Phoebe English shifted to a coed presentation this season, citing creativity as the reason for change. Although she showed both lines at the same time, English managed to kept them separate, in design as well as in performance, with male and female models moving behind large block panels.
Men wore button-down utilitarian shirts — some were paneled to create a tierlike effect — and cropped, bunched joggers. Similar to her previous collections, English used linen waffle and waxed cotton for a crumpled effect on her garments. She also fashioned small fins on the sides of her shirting and trousers, which were only visible from the back. They added slight dimension and some interest to her otherwise streamlined shapes.
In a sea of monochromatic whites, grays, and navy blues, a full orange look stood out. “Our men’s clients really love color, so I try and always get it in there,” said English. For such a loud statement, the designer stuck to basic streetwear pieces, the orange outfit consisted of a bomber jacket, a mandarin collared shirt, knee-length shorts and a large holdall.
The women stepped out in black jelly shoes with plastic hair accessories creating cone-shaped manes. Drapy silhouettes offset those structured headpieces and her women’s wear was all about movement. Fluid bamboo silk shirts and dresses were pinched at the arms and shoulders to create tension.
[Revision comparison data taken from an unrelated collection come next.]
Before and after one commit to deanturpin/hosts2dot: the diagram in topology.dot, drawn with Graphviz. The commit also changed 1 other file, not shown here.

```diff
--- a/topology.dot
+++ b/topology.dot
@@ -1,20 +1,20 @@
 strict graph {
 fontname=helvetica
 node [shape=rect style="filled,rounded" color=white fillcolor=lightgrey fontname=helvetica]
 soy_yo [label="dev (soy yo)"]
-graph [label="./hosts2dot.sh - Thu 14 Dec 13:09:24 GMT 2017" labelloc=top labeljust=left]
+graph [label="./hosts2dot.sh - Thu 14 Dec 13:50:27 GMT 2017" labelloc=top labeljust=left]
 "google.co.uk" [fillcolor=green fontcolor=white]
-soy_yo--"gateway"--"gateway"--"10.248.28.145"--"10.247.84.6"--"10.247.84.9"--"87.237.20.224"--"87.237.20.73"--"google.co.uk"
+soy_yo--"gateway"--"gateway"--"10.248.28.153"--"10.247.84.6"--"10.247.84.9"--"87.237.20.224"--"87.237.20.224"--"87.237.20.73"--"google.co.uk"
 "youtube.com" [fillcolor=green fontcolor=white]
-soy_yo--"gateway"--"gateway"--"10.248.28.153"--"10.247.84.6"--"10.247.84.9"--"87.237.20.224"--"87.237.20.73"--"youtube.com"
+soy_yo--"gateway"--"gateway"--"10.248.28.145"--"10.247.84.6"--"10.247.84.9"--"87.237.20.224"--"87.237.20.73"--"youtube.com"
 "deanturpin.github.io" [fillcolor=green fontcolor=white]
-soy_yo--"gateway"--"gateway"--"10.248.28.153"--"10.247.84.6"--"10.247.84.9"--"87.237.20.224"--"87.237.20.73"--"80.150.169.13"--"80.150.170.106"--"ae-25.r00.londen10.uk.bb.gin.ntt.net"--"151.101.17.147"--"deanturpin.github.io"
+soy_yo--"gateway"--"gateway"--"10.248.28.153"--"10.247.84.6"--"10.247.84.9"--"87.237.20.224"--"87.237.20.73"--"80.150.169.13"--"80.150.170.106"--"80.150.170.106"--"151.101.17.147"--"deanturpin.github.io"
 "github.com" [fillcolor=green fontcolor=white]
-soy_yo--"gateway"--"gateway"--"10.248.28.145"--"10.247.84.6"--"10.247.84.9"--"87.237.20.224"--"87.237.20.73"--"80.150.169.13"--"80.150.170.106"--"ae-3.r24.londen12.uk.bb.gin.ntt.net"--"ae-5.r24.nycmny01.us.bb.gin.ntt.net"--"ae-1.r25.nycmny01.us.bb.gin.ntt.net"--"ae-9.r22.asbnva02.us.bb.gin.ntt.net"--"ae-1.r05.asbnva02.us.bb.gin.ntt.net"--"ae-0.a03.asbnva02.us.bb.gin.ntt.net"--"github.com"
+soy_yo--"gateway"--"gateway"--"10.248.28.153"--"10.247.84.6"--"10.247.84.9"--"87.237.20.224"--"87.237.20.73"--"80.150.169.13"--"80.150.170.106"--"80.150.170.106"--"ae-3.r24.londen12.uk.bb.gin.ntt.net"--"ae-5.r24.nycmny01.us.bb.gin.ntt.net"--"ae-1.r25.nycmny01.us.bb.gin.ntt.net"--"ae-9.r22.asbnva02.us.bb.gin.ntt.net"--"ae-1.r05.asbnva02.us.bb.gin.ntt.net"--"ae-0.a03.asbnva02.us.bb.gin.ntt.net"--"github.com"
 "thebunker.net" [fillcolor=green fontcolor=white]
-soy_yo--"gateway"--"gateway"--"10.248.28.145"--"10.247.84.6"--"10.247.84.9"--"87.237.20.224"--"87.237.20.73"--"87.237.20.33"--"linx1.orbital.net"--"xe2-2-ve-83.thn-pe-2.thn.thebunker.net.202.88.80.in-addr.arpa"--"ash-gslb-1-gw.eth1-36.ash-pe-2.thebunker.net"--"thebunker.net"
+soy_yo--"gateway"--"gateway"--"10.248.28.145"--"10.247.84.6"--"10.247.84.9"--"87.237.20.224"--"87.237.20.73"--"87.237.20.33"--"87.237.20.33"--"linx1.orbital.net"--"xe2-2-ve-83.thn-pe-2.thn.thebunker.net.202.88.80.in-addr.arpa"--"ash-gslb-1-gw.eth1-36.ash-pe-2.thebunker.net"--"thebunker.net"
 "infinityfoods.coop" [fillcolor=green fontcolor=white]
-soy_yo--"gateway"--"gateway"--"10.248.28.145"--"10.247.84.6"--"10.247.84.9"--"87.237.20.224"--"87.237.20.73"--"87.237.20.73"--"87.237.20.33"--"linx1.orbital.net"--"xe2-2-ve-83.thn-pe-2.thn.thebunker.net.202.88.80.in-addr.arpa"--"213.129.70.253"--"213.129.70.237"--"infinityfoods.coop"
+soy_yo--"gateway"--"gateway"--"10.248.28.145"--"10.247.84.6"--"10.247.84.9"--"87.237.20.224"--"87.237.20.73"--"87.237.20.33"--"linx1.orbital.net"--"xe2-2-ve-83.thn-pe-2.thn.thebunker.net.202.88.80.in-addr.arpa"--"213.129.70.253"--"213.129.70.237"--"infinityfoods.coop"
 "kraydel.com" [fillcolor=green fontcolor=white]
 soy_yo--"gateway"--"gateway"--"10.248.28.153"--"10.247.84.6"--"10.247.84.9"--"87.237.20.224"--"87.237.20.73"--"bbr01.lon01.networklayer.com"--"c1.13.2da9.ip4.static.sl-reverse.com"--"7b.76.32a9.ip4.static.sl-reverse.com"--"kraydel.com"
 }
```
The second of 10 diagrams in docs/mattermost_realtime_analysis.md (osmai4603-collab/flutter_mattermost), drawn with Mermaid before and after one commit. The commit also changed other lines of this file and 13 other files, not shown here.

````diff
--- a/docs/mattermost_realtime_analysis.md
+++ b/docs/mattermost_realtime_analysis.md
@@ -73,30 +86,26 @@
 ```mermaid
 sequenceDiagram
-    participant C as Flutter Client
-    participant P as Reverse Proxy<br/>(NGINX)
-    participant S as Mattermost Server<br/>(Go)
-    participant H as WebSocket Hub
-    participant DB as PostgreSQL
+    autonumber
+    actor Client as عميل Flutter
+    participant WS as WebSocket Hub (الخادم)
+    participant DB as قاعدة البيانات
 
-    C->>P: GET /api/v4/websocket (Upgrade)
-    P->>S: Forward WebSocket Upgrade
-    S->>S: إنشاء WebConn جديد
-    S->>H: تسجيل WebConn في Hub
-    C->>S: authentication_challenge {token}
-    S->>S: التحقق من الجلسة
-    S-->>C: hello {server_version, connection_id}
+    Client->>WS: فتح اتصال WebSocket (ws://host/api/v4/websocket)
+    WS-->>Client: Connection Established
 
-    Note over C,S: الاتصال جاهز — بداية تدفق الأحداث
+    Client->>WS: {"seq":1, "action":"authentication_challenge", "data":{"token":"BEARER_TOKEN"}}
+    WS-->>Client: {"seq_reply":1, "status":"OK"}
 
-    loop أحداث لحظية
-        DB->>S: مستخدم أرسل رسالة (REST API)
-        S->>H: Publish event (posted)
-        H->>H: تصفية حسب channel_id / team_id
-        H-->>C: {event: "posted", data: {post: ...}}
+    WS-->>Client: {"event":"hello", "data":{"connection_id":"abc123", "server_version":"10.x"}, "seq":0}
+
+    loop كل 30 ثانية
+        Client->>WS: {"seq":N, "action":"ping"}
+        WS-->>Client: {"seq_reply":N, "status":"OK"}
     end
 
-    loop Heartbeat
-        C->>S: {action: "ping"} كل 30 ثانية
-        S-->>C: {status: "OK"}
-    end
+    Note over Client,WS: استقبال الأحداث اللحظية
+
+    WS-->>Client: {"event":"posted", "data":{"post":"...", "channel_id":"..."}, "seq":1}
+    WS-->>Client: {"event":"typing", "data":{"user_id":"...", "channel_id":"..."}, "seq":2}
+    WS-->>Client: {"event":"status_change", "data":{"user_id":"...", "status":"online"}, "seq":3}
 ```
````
Black tulle tops and slipdresses with exaggerated polka dots were used for layering and this was overlaid on top of shirts and dresses and also presented as a sweeping skirt. “It felt like the polka dots really had this energy and sense of movement, almost like molecules moving around, especially when they were escaping off the edges of the garments,” English said.